Doesn’t this seem like the best thing in the history of ever? Knits for Nerds: 30 Projects for Fans of Science Fiction, Fantasy, and Comic Books by Joan of Dark, a.k.a. Toni Carr. (I already have her book Knockdown Knits: 30 Projects from the Roller Derby Track, and the fact that there is an entire chapter devoted to projects for injured derby girls, such as a knitted arm sling, made me decide never to try roller derby. And I played on the rugby team in high school…I didn’t play very well, but still.)
The Big Bang Theory-inspired his-and-hers sweater vests! Lieutenant Uhura’s red minidress! Firefly-inspired scarf, socks, hat, and jacket to go with the Jayne Cobb hat that of course you already have somewhere! In the interest of full disclosure, I have not made a Jayne hat yet, but I’ve had a Jayne hat kit in my closet for ages and ages (I think it’s this one), so you know I’ll get around to it. Eventually.

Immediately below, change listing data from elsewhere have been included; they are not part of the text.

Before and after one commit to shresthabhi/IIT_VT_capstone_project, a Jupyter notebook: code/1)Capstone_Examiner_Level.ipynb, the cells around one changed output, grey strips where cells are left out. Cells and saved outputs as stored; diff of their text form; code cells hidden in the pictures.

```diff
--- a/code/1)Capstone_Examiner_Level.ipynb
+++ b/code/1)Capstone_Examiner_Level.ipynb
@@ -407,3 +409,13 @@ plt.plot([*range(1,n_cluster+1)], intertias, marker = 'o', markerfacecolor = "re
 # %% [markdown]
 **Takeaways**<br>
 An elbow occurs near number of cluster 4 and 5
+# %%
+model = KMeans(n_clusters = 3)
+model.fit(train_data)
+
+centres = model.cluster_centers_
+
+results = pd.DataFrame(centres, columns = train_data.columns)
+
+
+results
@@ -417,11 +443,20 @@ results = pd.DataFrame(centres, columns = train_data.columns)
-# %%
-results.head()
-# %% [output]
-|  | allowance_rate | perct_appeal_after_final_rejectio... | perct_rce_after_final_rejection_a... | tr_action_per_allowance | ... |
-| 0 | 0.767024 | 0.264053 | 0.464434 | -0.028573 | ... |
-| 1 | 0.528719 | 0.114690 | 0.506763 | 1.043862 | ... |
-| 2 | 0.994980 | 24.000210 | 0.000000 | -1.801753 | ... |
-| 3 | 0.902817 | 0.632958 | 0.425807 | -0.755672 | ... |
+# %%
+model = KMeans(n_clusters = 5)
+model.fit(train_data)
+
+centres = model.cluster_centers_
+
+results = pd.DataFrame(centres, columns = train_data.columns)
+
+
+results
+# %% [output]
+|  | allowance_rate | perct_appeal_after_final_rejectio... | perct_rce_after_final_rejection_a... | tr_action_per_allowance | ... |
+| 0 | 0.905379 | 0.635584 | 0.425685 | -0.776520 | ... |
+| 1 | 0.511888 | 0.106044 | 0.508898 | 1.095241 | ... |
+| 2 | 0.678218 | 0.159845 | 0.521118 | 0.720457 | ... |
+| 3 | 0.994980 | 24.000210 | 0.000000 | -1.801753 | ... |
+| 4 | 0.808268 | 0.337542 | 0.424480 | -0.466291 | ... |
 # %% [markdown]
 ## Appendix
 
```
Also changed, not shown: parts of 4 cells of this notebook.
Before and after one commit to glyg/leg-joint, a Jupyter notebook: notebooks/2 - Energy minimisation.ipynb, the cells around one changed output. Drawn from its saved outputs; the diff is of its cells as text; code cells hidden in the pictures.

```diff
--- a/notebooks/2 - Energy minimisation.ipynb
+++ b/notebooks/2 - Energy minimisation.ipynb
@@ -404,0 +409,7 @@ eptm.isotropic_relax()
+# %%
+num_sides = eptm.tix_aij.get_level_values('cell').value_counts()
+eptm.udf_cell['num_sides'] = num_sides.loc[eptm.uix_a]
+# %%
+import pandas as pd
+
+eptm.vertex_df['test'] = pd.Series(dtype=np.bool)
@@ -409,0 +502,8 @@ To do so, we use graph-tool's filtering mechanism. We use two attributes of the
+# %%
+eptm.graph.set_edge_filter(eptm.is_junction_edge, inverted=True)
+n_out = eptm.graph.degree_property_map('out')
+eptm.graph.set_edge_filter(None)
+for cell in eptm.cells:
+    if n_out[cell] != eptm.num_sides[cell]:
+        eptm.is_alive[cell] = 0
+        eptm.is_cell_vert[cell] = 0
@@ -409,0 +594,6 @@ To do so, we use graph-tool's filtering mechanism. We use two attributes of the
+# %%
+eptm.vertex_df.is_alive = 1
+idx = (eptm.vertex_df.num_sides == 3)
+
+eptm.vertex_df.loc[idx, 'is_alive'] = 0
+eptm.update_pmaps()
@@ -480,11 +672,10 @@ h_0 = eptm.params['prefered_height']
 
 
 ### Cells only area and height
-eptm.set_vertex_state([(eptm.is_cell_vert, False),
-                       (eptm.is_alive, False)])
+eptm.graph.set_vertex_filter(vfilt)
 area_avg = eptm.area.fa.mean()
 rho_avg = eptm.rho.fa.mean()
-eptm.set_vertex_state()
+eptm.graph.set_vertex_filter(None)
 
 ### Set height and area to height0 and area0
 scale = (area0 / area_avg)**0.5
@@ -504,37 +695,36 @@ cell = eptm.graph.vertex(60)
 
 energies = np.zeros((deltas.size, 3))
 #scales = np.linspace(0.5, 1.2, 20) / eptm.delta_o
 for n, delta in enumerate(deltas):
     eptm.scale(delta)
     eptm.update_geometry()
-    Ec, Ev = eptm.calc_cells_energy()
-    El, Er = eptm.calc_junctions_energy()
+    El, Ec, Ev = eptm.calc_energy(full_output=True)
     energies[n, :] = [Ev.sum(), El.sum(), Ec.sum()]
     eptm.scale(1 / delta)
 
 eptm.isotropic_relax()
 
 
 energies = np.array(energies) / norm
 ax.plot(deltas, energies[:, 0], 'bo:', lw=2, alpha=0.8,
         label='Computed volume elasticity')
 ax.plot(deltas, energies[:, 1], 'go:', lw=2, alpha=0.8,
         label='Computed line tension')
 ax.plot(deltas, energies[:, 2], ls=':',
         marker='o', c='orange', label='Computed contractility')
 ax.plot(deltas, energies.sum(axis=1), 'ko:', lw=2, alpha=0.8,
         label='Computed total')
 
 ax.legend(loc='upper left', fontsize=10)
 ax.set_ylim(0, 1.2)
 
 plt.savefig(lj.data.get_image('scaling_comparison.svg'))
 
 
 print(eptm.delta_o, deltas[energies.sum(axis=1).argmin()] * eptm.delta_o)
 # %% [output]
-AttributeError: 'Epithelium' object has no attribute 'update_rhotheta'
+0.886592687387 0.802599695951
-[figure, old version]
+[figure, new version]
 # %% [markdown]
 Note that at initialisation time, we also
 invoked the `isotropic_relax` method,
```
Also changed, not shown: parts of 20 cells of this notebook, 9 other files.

If you don’t understand how much I need a geeky knitting book…well, this is my shower curtain.
Clearly, I need geeky everything.
How can I possibly wait until next year for this book? That’s so far away! So of course I bought a copy of World of Geekcraft: Step-by-Step Instructions for 25 Super-Cool Craft Projects, edited by Susan Beal of Geek Crafts, to tide me over until then.
It truly contains projects to appeal to every geek. My friend Jeannie, a beader and D&D player, would be all over the d20 Deluxe necklace and earrings set made from sparkly many-sided dice. I can totally picture my Buffy-loving, cross stitching friend Yolande translating the Buffy Fuse Bead Portrait pattern from a Perler bead project to a stitching one. I love retro games, Magritte, and John Lohman’s site Sprite Stitch, so I think my favourite project is his Mario Magritte cross stitch pattern (I also own this shirt). Truly, though, I love everything. Star Wars terrariums! Crocheted tribbles! A knitted coffee sleeve with Trivial Pursuit-inspired embroidery!
Okay, that’s enough geeking out for now. Recently I knit baby legwarmers for a friend’s baby, with Bernat Baby Jacquards in Petunia. Although the pink and green parts in the repeats may look like flowers when you knit something wider, like a sweater or a blanket, in tiny skinny little legwarmers, they’re more like modern art-y pink and green diagonal lines. And not in a good way. But the striping is pretty, and although they’re a bit too big for Miranda right now, the size is for 3 to 6 months, and as she’s not three months old yet, she’ll grow into them.
I am now working on a pair in the 12-month size for Izzy. In the larger size, the “flowers” are upgraded from “pink and green diagonal lines” to “large pink and green blobs that might look sort of like flowers if your eyesight is not very good.” I’ve finished the first one, and although it’s only about an inch longer than the 3-6-month size (which is obvious from reading the pattern), it’s a lot bigger around (which should have been obvious to me from reading the pattern, since the biggest part is twelve stitches wider in DK weight yarn). The legwarmers may only fit Izzy if she wears them over her pants, which I think is perfectly fine, because I’m a child of the ’80s and I used to do that myself, as if it were normal and not insane. I am slightly worried, however, that they might only fit her if worn over ski pants, and that is just not okay, no matter what decade it is.